New York City Social Forum


A social forum is an open, participatory gathering intended to bring together a wide variety of people and organizations from a wide variety of struggles to share new ideas as well as organizational and technical skills and techniques. A social forum is really just a simple concept for building sustainable and respectable communications and social connections between diverse groups struggling against exploitation, oppression, capitalism, and the state.

Social forums offer an opportunity to "cross-fertilize" these political and social struggles, to rub shoulders with other groups and organizations that may share similar concerns, and more importantly to work toward common strategies for ACTION.


Social forums are not conferences in the usual sense. Conferences traditionally offer ONE WAY communications between "experts" or "specialists" in the fields of scholarship or social struggle- directed primarily AT those who care to listen. Conferences have their place within political and social struggles, in that they fulfill much needed theoretical purposes.

What a social forum offers instead is a participatory medium of communication between and among diverse and autonomous social movements, (for instance, an anti-gentrification group networking with an anti-eviction group within the same community). There is, of course, always a need for analysis and theoretical investigation, but many social forums have been criticized for an over-emphasis on theory (much of the criticism of the World Social Forum has centered on just this). This concern notwithstanding, for a social forum to truly be "representative" requires a broad enough brush stroke that everyone feels involved (including scholars!), but narrow enough that concrete work gets done, like networking and coalition building.


The concept of "non ownership" implies that no one group or organization, or type of political tendency, can own the social forum idea as its central identity ("oh, thatís THE social forum group") or even as a group directly connected with it in anything other than a participating way. Rather, the social forum derives it's legitimacy from the pluralism and diversity of the proceedings.

This may seem difficult (at best) to accomplish, but must be stressed in order that specific groups canít co-opt the thing (and use the idea as currency for itís own pursuits) or take a disproportionate amount of credit for its part.
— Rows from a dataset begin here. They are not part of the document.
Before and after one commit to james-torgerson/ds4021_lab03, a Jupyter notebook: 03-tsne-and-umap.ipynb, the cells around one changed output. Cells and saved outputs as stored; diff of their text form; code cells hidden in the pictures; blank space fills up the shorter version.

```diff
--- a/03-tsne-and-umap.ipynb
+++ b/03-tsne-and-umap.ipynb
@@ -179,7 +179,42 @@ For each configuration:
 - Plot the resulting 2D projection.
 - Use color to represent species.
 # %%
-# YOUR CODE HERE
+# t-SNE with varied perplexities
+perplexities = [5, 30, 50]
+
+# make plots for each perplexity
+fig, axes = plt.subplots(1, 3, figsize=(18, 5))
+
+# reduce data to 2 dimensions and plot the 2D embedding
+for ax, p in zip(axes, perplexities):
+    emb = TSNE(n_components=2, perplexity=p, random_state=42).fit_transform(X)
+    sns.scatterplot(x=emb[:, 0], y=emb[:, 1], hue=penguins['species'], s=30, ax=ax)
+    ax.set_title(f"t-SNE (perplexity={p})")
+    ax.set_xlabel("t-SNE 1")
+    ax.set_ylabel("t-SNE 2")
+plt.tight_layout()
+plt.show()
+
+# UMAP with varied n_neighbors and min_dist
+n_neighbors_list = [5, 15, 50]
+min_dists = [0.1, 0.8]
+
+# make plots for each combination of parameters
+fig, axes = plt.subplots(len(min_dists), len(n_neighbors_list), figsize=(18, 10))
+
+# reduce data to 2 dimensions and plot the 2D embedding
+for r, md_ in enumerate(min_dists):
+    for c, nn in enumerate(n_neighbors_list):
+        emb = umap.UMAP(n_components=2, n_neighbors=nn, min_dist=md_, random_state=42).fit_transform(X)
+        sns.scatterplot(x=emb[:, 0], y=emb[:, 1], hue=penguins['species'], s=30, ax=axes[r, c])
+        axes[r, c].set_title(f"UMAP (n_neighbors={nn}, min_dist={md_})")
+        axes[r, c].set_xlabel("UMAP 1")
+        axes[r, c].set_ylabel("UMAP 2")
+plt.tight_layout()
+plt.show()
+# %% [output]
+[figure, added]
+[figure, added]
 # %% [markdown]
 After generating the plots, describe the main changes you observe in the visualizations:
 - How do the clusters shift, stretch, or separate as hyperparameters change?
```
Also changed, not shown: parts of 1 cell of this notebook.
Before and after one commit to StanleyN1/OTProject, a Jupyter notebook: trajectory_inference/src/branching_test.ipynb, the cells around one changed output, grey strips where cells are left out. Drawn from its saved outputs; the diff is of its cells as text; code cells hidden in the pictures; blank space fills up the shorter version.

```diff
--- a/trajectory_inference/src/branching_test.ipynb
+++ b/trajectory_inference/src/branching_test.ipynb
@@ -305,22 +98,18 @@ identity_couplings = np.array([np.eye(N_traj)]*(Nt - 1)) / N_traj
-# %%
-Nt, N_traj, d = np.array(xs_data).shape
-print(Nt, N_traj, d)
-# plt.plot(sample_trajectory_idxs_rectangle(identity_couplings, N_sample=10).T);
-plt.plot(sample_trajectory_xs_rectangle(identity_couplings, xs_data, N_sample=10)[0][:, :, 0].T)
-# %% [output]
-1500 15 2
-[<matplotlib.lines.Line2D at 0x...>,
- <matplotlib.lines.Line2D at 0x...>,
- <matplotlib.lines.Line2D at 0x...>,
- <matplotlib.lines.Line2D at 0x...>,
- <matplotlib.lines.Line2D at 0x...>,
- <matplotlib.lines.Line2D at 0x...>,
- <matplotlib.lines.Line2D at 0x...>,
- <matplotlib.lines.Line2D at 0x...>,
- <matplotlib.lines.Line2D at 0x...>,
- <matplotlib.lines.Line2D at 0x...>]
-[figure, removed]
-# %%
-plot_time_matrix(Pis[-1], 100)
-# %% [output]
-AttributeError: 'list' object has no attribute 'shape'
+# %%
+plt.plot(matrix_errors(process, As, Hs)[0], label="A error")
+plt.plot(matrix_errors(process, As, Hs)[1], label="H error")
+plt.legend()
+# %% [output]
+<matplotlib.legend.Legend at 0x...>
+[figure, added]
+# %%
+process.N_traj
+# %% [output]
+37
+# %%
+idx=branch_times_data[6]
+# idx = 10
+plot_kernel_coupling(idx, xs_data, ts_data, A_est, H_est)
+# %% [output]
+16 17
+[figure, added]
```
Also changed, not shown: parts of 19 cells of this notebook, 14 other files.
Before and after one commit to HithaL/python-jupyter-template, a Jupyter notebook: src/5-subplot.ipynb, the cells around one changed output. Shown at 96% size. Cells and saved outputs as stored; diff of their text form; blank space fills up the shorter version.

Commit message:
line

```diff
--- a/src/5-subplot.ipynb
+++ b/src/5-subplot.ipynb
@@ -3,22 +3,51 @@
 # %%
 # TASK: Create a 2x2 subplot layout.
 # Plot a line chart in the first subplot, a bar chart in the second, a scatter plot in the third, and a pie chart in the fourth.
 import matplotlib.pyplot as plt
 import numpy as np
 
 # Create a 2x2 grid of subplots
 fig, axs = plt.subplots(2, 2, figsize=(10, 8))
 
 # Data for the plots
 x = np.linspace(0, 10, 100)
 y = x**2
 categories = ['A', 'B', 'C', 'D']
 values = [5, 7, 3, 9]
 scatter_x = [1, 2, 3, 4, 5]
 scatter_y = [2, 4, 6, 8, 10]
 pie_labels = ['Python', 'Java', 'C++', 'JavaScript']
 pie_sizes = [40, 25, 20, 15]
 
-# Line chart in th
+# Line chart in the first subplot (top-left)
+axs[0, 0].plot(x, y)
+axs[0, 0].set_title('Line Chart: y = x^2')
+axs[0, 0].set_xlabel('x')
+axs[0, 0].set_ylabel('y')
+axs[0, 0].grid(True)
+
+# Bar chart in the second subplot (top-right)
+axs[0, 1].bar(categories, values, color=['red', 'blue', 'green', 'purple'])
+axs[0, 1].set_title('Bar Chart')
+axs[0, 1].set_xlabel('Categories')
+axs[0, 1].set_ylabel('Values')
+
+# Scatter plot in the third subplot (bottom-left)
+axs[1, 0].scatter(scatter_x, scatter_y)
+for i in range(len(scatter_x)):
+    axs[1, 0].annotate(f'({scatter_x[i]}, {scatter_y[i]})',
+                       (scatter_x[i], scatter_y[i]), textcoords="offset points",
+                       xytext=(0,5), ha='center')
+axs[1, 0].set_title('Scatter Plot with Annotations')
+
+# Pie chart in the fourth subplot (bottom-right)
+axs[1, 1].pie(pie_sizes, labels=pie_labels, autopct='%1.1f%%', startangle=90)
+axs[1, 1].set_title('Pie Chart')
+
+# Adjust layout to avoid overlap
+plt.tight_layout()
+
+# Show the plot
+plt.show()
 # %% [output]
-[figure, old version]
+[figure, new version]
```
This non-ownership of the social forum is what gives it legitimacy in regards to bringing so many different groups together, some of which may be political rivals, or outright hostile to one another.